YOUR GOAL
An exact reproduction of all the data is needed, with no images in it.

(Change listing data)
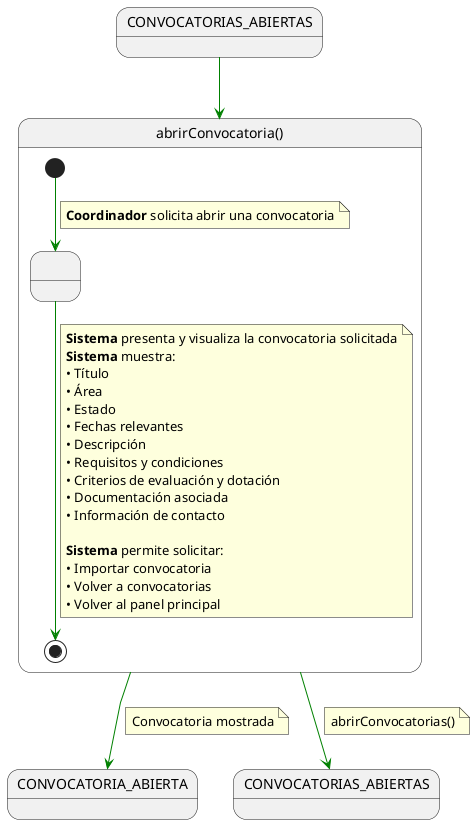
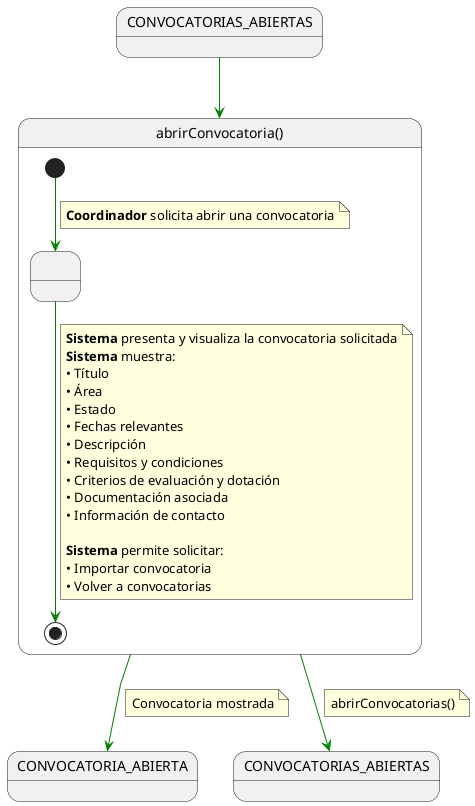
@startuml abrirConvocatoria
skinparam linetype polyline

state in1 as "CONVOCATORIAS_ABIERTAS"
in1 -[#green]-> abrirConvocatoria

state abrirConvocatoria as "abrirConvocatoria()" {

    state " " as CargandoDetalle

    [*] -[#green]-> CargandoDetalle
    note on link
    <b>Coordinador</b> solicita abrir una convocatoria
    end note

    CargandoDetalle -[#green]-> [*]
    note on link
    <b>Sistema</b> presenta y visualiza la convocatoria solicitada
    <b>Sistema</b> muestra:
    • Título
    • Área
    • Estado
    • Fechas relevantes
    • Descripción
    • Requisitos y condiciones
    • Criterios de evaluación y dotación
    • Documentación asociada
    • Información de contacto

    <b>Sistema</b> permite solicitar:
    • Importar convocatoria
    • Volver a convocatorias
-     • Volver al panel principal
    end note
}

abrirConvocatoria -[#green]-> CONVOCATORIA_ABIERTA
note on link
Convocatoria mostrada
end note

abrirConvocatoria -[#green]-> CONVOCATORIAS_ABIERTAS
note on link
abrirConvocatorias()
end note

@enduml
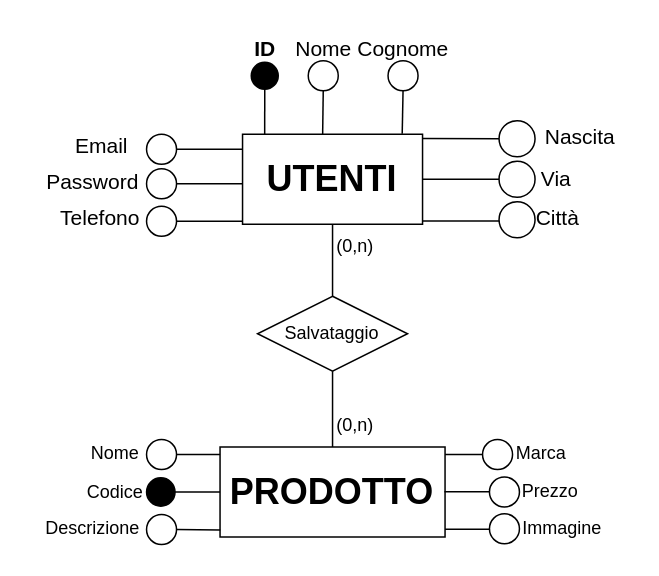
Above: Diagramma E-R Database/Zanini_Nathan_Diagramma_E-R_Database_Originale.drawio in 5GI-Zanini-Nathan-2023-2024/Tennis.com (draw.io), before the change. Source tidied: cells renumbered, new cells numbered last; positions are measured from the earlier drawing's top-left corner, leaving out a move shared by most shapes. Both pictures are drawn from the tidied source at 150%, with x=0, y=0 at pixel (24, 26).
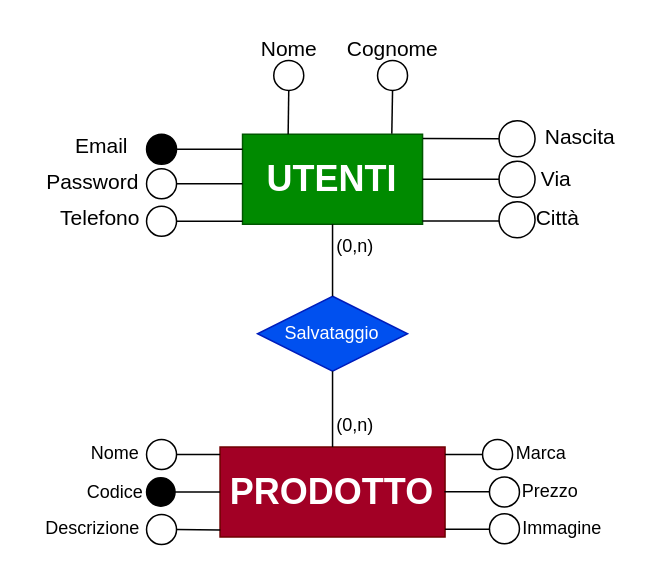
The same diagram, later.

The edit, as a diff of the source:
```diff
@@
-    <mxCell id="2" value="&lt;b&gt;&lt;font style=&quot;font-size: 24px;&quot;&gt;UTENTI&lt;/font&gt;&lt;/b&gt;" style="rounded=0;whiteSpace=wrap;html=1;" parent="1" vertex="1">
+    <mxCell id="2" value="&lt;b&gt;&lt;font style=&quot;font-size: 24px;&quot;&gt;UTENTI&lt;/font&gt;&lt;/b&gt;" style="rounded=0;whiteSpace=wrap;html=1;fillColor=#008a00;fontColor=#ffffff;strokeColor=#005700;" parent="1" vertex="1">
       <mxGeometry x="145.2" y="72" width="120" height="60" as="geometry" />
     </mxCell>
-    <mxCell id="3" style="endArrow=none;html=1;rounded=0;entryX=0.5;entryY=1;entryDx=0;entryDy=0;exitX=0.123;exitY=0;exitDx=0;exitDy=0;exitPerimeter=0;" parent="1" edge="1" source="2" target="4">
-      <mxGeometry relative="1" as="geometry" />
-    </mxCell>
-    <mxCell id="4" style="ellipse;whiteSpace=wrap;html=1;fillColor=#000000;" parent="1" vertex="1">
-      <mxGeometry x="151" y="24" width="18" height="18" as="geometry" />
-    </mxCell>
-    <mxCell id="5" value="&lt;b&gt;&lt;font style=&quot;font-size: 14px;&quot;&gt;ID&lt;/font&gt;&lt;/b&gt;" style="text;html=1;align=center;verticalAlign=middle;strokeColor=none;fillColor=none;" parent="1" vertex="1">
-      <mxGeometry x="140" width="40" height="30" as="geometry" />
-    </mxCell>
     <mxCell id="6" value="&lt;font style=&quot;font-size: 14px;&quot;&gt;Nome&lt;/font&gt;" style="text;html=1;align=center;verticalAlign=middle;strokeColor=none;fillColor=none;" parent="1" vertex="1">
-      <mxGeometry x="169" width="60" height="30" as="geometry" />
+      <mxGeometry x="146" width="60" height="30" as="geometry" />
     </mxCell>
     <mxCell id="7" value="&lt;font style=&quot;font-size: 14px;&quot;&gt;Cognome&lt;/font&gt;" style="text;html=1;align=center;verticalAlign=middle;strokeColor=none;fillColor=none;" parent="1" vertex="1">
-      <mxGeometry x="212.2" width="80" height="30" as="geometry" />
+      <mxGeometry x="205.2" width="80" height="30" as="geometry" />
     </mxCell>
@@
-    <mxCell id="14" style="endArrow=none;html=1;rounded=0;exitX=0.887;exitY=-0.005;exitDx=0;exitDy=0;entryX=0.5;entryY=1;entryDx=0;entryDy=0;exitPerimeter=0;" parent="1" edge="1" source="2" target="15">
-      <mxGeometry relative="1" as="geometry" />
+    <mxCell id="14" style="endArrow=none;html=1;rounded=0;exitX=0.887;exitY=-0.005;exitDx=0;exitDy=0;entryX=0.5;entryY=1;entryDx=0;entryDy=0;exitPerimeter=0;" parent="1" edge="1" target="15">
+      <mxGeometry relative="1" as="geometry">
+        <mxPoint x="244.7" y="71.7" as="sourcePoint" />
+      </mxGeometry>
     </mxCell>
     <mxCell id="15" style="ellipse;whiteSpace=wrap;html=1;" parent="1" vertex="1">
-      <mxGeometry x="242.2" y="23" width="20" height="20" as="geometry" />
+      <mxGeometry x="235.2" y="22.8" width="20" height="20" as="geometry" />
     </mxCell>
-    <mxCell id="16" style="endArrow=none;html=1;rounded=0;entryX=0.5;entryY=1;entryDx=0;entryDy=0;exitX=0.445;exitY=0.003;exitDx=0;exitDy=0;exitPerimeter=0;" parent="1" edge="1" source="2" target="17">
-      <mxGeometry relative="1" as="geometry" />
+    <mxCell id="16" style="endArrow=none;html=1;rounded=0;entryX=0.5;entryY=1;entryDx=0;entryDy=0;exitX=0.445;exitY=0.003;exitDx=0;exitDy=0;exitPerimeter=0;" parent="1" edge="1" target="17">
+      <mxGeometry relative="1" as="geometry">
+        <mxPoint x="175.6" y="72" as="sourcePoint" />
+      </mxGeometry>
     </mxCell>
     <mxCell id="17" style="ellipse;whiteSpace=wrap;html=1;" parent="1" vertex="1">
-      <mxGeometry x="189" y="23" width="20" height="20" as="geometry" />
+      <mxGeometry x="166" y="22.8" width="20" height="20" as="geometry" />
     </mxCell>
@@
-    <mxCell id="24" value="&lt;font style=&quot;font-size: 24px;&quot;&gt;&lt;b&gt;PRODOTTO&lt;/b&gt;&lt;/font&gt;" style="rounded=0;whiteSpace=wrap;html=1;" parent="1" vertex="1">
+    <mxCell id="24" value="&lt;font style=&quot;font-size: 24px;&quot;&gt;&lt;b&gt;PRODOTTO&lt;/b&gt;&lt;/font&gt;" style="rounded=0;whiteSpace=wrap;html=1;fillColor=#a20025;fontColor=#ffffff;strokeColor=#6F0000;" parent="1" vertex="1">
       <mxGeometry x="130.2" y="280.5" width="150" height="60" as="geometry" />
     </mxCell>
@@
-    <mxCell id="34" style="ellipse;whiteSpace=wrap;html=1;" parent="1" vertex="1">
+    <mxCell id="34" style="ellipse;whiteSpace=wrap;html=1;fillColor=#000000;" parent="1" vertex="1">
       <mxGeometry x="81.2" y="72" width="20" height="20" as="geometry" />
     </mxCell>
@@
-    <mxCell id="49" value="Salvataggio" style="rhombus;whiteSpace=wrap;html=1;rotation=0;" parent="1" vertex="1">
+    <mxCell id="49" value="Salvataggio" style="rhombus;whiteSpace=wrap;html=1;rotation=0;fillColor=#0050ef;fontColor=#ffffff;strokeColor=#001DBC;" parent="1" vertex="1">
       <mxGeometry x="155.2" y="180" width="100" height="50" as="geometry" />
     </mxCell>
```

RESULT OF THIS TASK
@startuml abrirConvocatoria
skinparam linetype polyline

state in1 as "CONVOCATORIAS_ABIERTAS"
in1 -[#green]-> abrirConvocatoria

state abrirConvocatoria as "abrirConvocatoria()" {

    state " " as CargandoDetalle

    [*] -[#green]-> CargandoDetalle
    note on link
    <b>Coordinador</b> solicita abrir una convocatoria
    end note

    CargandoDetalle -[#green]-> [*]
    note on link
    <b>Sistema</b> presenta y visualiza la convocatoria solicitada
    <b>Sistema</b> muestra:
    • Título
    • Área
    • Estado
    • Fechas relevantes
    • Descripción
    • Requisitos y condiciones
    • Criterios de evaluación y dotación
    • Documentación asociada
    • Información de contacto

    <b>Sistema</b> permite solicitar:
    • Importar convocatoria
    • Volver a convocatorias
-     • Volver al panel principal
    end note
}

abrirConvocatoria -[#green]-> CONVOCATORIA_ABIERTA
note on link
Convocatoria mostrada
end note

abrirConvocatoria -[#green]-> CONVOCATORIAS_ABIERTAS
note on link
abrirConvocatorias()
end note

@enduml
Above: Diagramma E-R Database/Zanini_Nathan_Diagramma_E-R_Database_Originale.drawio in 5GI-Zanini-Nathan-2023-2024/Tennis.com (draw.io), before the change. Source tidied: cells renumbered, new cells numbered last; positions are measured from the earlier drawing's top-left corner, leaving out a move shared by most shapes. Both pictures are drawn from the tidied source at 150%, with x=0, y=0 at pixel (24, 26).
The same diagram, later.

The edit, as a diff of the source:
```diff
@@
-    <mxCell id="2" value="&lt;b&gt;&lt;font style=&quot;font-size: 24px;&quot;&gt;UTENTI&lt;/font&gt;&lt;/b&gt;" style="rounded=0;whiteSpace=wrap;html=1;" parent="1" vertex="1">
+    <mxCell id="2" value="&lt;b&gt;&lt;font style=&quot;font-size: 24px;&quot;&gt;UTENTI&lt;/font&gt;&lt;/b&gt;" style="rounded=0;whiteSpace=wrap;html=1;fillColor=#008a00;fontColor=#ffffff;strokeColor=#005700;" parent="1" vertex="1">
       <mxGeometry x="145.2" y="72" width="120" height="60" as="geometry" />
     </mxCell>
-    <mxCell id="3" style="endArrow=none;html=1;rounded=0;entryX=0.5;entryY=1;entryDx=0;entryDy=0;exitX=0.123;exitY=0;exitDx=0;exitDy=0;exitPerimeter=0;" parent="1" edge="1" source="2" target="4">
-      <mxGeometry relative="1" as="geometry" />
-    </mxCell>
-    <mxCell id="4" style="ellipse;whiteSpace=wrap;html=1;fillColor=#000000;" parent="1" vertex="1">
-      <mxGeometry x="151" y="24" width="18" height="18" as="geometry" />
-    </mxCell>
-    <mxCell id="5" value="&lt;b&gt;&lt;font style=&quot;font-size: 14px;&quot;&gt;ID&lt;/font&gt;&lt;/b&gt;" style="text;html=1;align=center;verticalAlign=middle;strokeColor=none;fillColor=none;" parent="1" vertex="1">
-      <mxGeometry x="140" width="40" height="30" as="geometry" />
-    </mxCell>
     <mxCell id="6" value="&lt;font style=&quot;font-size: 14px;&quot;&gt;Nome&lt;/font&gt;" style="text;html=1;align=center;verticalAlign=middle;strokeColor=none;fillColor=none;" parent="1" vertex="1">
-      <mxGeometry x="169" width="60" height="30" as="geometry" />
+      <mxGeometry x="146" width="60" height="30" as="geometry" />
     </mxCell>
     <mxCell id="7" value="&lt;font style=&quot;font-size: 14px;&quot;&gt;Cognome&lt;/font&gt;" style="text;html=1;align=center;verticalAlign=middle;strokeColor=none;fillColor=none;" parent="1" vertex="1">
-      <mxGeometry x="212.2" width="80" height="30" as="geometry" />
+      <mxGeometry x="205.2" width="80" height="30" as="geometry" />
     </mxCell>
@@
-    <mxCell id="14" style="endArrow=none;html=1;rounded=0;exitX=0.887;exitY=-0.005;exitDx=0;exitDy=0;entryX=0.5;entryY=1;entryDx=0;entryDy=0;exitPerimeter=0;" parent="1" edge="1" source="2" target="15">
-      <mxGeometry relative="1" as="geometry" />
+    <mxCell id="14" style="endArrow=none;html=1;rounded=0;exitX=0.887;exitY=-0.005;exitDx=0;exitDy=0;entryX=0.5;entryY=1;entryDx=0;entryDy=0;exitPerimeter=0;" parent="1" edge="1" target="15">
+      <mxGeometry relative="1" as="geometry">
+        <mxPoint x="244.7" y="71.7" as="sourcePoint" />
+      </mxGeometry>
     </mxCell>
     <mxCell id="15" style="ellipse;whiteSpace=wrap;html=1;" parent="1" vertex="1">
-      <mxGeometry x="242.2" y="23" width="20" height="20" as="geometry" />
+      <mxGeometry x="235.2" y="22.8" width="20" height="20" as="geometry" />
     </mxCell>
-    <mxCell id="16" style="endArrow=none;html=1;rounded=0;entryX=0.5;entryY=1;entryDx=0;entryDy=0;exitX=0.445;exitY=0.003;exitDx=0;exitDy=0;exitPerimeter=0;" parent="1" edge="1" source="2" target="17">
-      <mxGeometry relative="1" as="geometry" />
+    <mxCell id="16" style="endArrow=none;html=1;rounded=0;entryX=0.5;entryY=1;entryDx=0;entryDy=0;exitX=0.445;exitY=0.003;exitDx=0;exitDy=0;exitPerimeter=0;" parent="1" edge="1" target="17">
+      <mxGeometry relative="1" as="geometry">
+        <mxPoint x="175.6" y="72" as="sourcePoint" />
+      </mxGeometry>
     </mxCell>
     <mxCell id="17" style="ellipse;whiteSpace=wrap;html=1;" parent="1" vertex="1">
-      <mxGeometry x="189" y="23" width="20" height="20" as="geometry" />
+      <mxGeometry x="166" y="22.8" width="20" height="20" as="geometry" />
     </mxCell>
@@
-    <mxCell id="24" value="&lt;font style=&quot;font-size: 24px;&quot;&gt;&lt;b&gt;PRODOTTO&lt;/b&gt;&lt;/font&gt;" style="rounded=0;whiteSpace=wrap;html=1;" parent="1" vertex="1">
+    <mxCell id="24" value="&lt;font style=&quot;font-size: 24px;&quot;&gt;&lt;b&gt;PRODOTTO&lt;/b&gt;&lt;/font&gt;" style="rounded=0;whiteSpace=wrap;html=1;fillColor=#a20025;fontColor=#ffffff;strokeColor=#6F0000;" parent="1" vertex="1">
       <mxGeometry x="130.2" y="280.5" width="150" height="60" as="geometry" />
     </mxCell>
@@
-    <mxCell id="34" style="ellipse;whiteSpace=wrap;html=1;" parent="1" vertex="1">
+    <mxCell id="34" style="ellipse;whiteSpace=wrap;html=1;fillColor=#000000;" parent="1" vertex="1">
       <mxGeometry x="81.2" y="72" width="20" height="20" as="geometry" />
     </mxCell>
@@
-    <mxCell id="49" value="Salvataggio" style="rhombus;whiteSpace=wrap;html=1;rotation=0;" parent="1" vertex="1">
+    <mxCell id="49" value="Salvataggio" style="rhombus;whiteSpace=wrap;html=1;rotation=0;fillColor=#0050ef;fontColor=#ffffff;strokeColor=#001DBC;" parent="1" vertex="1">
       <mxGeometry x="155.2" y="180" width="100" height="50" as="geometry" />
     </mxCell>
```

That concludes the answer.